> **What this task involves**
Which lines in the records below contain the word "drawing"? Copy each one out.

(Saved entries)
------------

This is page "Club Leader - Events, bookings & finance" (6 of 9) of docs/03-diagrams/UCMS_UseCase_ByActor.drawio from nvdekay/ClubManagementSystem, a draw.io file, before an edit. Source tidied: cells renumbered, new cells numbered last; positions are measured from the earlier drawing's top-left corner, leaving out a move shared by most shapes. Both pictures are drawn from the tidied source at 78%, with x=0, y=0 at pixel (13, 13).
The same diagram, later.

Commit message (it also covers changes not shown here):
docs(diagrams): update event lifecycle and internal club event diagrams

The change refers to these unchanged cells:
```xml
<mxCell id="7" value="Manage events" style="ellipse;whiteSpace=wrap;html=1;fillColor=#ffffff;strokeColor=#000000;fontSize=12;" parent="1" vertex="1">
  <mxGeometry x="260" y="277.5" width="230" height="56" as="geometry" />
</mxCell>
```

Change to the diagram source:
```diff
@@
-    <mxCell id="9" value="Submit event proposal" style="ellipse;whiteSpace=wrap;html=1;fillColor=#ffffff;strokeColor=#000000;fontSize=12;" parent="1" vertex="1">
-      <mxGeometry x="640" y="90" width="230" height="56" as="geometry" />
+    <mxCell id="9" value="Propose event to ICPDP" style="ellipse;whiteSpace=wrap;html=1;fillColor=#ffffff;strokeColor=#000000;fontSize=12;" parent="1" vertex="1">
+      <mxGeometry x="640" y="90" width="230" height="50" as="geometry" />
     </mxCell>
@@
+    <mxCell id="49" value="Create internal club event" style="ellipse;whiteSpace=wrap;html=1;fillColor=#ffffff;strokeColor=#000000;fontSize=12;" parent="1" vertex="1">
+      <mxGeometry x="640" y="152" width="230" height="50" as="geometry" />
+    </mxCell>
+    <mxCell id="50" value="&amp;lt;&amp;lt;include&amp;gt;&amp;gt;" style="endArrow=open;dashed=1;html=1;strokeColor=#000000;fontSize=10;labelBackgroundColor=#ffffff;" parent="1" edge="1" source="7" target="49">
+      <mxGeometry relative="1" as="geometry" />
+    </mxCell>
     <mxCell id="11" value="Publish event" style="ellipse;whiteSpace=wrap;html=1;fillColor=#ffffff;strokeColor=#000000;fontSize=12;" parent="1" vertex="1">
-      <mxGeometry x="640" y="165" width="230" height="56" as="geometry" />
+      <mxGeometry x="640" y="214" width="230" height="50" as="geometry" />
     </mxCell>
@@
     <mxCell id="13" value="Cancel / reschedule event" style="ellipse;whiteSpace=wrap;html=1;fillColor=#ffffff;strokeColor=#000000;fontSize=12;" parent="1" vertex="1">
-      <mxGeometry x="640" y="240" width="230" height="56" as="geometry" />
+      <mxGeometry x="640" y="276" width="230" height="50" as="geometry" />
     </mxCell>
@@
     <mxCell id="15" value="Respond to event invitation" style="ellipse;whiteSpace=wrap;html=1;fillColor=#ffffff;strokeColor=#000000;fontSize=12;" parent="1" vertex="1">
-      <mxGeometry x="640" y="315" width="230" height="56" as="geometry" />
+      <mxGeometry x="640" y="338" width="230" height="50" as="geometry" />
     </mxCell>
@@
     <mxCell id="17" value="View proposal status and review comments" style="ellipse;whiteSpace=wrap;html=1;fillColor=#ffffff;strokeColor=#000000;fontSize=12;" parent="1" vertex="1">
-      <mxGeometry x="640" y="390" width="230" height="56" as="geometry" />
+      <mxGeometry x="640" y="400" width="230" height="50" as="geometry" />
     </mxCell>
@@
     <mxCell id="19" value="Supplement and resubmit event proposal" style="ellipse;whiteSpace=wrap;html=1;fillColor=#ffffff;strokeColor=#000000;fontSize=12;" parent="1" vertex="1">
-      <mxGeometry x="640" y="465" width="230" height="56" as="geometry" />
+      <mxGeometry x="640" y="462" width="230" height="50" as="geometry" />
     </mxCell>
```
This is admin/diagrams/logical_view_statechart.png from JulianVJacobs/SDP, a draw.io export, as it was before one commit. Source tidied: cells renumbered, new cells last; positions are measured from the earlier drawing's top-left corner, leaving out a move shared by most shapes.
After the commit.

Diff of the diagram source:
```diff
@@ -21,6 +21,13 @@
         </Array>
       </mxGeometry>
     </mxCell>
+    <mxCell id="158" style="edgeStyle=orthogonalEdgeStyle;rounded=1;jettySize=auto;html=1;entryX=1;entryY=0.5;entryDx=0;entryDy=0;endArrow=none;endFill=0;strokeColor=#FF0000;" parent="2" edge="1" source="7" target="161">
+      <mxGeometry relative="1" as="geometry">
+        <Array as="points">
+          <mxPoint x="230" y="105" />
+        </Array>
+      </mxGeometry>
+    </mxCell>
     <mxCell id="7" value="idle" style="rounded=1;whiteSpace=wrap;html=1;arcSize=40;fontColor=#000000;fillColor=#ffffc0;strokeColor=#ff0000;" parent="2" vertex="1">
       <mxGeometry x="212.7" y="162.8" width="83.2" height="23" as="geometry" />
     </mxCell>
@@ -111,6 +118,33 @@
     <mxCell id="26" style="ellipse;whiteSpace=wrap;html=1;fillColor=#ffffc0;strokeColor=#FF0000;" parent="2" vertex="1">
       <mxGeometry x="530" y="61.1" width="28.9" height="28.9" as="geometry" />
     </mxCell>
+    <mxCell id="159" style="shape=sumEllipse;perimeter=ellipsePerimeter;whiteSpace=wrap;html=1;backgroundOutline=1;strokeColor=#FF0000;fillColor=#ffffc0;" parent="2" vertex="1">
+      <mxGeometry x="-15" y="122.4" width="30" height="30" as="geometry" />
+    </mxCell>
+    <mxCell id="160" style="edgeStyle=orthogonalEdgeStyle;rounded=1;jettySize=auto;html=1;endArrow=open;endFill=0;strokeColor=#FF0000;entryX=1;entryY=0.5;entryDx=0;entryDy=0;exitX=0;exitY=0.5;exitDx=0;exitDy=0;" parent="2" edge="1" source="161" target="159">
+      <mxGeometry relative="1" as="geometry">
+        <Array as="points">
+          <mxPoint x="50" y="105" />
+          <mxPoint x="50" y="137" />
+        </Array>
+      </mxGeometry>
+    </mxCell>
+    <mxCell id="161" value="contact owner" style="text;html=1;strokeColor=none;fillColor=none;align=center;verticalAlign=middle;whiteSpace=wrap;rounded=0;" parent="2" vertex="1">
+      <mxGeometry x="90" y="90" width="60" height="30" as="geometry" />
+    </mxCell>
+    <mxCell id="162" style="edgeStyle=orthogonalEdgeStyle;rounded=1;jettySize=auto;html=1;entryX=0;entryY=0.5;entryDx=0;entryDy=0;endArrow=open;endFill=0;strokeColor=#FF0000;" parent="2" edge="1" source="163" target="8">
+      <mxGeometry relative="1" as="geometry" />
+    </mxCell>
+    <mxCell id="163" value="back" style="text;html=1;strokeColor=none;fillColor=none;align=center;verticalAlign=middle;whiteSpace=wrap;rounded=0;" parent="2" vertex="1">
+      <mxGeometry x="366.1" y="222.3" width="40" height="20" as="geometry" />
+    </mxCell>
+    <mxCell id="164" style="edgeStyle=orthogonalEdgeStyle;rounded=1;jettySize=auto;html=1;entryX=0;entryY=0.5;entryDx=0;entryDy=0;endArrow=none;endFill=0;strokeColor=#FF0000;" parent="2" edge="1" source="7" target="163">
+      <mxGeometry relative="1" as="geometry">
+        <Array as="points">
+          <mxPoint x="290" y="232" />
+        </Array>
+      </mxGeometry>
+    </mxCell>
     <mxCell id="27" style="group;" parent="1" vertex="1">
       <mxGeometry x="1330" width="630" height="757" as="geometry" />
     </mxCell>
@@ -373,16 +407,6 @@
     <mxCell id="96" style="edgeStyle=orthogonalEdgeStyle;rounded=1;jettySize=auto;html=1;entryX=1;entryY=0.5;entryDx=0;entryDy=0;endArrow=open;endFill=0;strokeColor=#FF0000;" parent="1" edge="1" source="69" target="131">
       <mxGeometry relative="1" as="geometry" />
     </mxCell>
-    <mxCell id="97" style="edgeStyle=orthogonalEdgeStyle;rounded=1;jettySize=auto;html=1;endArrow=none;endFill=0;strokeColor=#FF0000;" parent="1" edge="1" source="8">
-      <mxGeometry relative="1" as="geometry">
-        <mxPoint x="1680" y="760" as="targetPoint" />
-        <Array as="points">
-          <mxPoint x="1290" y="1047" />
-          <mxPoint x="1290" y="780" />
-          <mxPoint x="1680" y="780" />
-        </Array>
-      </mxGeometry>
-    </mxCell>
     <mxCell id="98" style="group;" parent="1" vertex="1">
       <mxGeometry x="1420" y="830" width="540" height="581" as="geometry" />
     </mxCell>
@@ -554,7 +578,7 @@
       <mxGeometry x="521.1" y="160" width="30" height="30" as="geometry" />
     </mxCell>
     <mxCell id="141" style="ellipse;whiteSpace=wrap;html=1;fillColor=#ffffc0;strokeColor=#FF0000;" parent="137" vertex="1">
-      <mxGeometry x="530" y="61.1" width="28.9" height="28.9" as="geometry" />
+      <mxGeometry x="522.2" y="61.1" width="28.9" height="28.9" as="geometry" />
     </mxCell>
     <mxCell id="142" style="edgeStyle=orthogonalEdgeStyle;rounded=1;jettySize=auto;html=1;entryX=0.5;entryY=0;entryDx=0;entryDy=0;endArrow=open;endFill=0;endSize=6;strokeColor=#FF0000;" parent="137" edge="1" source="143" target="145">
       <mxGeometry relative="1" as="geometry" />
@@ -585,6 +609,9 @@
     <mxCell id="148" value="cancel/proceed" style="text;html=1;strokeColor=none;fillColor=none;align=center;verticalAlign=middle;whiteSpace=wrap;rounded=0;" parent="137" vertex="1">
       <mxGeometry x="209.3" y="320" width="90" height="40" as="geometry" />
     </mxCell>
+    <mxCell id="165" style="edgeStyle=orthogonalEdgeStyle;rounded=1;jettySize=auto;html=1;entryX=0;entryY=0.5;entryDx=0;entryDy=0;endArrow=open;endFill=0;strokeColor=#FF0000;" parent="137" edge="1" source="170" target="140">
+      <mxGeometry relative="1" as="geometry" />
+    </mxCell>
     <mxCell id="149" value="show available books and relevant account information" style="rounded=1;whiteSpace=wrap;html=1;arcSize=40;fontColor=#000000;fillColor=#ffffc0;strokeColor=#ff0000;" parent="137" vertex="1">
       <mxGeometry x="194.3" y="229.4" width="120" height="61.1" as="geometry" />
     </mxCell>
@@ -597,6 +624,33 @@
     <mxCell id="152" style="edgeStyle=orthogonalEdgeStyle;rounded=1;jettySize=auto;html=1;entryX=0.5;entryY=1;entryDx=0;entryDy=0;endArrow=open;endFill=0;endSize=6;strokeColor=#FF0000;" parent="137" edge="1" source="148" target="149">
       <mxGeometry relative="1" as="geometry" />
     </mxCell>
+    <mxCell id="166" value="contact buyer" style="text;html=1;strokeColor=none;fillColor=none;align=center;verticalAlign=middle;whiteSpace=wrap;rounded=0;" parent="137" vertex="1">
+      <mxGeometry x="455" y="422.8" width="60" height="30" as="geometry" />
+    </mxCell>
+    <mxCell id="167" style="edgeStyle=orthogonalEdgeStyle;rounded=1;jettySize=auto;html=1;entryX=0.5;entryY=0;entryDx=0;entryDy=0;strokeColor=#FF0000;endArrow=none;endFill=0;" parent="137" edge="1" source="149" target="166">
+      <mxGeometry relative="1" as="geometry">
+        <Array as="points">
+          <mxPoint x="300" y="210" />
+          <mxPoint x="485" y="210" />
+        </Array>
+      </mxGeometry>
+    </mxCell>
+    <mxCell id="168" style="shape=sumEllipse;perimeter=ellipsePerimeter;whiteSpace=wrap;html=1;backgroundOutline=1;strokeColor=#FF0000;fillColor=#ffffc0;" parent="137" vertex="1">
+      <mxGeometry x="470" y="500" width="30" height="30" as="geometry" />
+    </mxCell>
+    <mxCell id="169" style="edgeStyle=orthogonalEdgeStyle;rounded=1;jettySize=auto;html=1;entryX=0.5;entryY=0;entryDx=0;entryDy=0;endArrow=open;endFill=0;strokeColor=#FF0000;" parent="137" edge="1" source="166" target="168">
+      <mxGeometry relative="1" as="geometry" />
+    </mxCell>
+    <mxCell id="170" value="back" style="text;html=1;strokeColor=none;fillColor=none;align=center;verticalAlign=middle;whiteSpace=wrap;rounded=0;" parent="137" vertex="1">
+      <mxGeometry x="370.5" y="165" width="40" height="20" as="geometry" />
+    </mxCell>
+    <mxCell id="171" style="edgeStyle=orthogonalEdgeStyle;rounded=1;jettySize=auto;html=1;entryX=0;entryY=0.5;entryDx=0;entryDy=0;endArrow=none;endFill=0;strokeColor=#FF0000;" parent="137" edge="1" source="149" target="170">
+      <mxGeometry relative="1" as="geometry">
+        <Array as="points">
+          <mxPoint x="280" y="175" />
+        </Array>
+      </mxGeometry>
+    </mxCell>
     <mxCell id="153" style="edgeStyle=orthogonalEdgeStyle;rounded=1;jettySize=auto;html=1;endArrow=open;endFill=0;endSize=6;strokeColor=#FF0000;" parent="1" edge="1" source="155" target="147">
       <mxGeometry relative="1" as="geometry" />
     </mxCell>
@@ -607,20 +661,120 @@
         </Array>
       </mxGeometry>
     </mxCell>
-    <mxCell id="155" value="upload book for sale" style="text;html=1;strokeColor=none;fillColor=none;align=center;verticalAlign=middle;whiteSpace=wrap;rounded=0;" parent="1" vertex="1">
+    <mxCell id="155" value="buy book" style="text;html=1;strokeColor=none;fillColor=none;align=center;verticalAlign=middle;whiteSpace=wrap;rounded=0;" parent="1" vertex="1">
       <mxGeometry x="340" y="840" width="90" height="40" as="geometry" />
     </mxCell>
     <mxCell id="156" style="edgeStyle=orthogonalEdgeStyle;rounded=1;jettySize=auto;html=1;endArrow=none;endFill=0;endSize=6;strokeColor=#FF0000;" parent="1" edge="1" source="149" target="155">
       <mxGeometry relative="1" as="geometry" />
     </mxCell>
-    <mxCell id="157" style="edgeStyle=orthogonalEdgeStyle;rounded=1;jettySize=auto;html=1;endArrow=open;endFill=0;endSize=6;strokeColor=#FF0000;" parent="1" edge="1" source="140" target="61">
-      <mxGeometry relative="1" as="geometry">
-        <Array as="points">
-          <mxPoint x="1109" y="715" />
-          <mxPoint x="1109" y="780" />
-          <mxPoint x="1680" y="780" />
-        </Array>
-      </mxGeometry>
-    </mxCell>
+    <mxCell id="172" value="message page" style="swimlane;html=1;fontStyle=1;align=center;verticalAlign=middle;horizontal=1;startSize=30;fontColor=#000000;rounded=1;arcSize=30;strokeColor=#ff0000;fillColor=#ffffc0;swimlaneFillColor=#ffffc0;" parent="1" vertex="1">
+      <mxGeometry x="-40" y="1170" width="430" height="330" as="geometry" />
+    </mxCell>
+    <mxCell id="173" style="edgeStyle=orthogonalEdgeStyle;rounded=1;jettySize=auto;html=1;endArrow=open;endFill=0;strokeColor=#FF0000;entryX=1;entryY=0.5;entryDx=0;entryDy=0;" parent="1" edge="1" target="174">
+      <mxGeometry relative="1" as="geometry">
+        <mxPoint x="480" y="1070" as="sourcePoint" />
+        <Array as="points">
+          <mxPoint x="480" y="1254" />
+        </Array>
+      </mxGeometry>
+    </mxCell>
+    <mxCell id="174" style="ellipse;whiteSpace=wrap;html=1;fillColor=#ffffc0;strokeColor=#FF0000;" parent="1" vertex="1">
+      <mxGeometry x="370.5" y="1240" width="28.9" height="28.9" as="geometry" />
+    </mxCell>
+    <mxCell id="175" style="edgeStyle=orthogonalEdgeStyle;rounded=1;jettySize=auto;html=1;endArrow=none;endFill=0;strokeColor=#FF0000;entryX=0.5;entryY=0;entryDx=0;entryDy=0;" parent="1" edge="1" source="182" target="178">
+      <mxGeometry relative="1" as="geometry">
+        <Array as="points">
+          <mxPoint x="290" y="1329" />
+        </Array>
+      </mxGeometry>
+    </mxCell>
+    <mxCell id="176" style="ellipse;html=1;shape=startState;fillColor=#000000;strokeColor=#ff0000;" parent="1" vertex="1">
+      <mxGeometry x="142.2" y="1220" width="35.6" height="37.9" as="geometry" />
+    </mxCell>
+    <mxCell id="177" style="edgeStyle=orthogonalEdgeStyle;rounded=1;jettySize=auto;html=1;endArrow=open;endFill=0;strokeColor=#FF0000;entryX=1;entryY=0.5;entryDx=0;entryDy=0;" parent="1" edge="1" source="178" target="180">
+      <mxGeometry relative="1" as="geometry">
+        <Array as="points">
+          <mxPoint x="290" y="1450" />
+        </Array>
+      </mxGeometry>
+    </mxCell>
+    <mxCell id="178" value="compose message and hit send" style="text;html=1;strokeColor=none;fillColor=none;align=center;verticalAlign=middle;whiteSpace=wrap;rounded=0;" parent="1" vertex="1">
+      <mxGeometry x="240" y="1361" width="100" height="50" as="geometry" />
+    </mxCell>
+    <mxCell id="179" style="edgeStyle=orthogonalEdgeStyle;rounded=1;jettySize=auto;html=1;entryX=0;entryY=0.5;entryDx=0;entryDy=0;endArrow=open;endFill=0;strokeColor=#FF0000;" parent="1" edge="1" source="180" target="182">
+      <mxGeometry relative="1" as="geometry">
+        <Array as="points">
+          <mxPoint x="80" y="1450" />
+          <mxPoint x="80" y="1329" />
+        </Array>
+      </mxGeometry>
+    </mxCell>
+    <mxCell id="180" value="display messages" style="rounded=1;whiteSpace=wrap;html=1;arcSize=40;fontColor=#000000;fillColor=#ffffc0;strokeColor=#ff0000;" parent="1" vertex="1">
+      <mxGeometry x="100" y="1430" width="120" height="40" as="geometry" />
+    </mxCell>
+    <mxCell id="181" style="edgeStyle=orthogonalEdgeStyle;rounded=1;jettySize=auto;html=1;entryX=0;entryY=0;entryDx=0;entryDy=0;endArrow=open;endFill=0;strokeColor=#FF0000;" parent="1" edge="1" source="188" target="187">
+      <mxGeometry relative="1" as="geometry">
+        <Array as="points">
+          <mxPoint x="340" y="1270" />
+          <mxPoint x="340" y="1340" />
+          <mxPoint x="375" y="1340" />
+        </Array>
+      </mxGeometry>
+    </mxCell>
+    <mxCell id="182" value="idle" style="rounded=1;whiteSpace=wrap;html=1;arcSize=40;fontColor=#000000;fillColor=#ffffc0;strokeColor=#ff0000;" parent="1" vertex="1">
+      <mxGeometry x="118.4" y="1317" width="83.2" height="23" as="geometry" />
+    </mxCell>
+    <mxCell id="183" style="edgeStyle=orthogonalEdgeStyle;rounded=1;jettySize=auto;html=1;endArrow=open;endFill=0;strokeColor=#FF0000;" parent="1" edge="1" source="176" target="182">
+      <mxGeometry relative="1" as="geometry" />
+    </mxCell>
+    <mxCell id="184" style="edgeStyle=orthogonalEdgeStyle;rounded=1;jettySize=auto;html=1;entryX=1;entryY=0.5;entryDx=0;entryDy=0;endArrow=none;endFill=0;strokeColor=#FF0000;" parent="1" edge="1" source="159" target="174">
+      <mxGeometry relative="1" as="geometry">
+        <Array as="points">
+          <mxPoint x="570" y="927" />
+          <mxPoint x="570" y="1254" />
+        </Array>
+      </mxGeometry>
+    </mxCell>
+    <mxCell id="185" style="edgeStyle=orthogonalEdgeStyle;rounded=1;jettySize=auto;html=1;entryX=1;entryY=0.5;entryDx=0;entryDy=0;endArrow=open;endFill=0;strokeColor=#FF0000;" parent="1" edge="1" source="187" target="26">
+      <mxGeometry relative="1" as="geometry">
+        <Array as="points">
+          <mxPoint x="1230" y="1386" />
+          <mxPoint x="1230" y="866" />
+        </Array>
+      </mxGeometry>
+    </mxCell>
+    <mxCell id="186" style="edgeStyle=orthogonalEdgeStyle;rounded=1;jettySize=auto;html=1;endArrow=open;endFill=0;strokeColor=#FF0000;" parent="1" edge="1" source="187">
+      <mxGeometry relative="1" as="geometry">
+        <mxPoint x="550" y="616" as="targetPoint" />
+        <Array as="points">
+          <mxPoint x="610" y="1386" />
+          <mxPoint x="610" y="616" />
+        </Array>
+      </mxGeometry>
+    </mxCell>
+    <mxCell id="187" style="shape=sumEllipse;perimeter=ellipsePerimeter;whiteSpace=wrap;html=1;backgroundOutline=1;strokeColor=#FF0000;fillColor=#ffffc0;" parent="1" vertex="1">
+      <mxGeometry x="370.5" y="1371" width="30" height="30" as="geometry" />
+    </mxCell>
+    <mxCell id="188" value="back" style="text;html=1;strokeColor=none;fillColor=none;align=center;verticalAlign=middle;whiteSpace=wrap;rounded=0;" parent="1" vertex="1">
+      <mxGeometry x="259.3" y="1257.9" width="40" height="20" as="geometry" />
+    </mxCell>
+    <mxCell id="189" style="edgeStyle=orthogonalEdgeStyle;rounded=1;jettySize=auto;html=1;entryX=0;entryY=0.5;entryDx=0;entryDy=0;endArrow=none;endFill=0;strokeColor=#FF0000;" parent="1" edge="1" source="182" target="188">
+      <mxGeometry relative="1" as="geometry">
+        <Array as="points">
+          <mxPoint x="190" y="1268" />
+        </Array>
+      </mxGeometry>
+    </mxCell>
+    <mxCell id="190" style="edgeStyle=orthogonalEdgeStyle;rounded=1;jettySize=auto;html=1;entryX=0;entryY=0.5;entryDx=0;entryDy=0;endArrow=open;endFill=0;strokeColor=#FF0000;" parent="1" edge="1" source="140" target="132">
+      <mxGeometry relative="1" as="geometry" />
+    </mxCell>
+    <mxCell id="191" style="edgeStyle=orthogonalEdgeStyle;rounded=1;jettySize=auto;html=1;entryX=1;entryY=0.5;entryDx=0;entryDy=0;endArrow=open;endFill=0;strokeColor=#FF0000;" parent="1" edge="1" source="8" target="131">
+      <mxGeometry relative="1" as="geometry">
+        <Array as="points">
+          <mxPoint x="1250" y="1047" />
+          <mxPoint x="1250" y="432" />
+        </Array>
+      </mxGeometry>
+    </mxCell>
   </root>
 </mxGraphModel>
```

------------

> **Result of the task**
This is page "Club Leader - Events, bookings & finance" (6 of 9) of docs/03-diagrams/UCMS_UseCase_ByActor.drawio from nvdekay/ClubManagementSystem, a draw.io file, before an edit. Source tidied: cells renumbered, new cells numbered last; positions are measured from the earlier drawing's top-left corner, leaving out a move shared by most shapes. Both pictures are drawn from the tidied source at 78%, with x=0, y=0 at pixel (13, 13).
This is admin/diagrams/logical_view_statechart.png from JulianVJacobs/SDP, a draw.io export, as it was before one commit. Source tidied: cells renumbered, new cells last; positions are measured from the earlier drawing's top-left corner, leaving out a move shared by most shapes.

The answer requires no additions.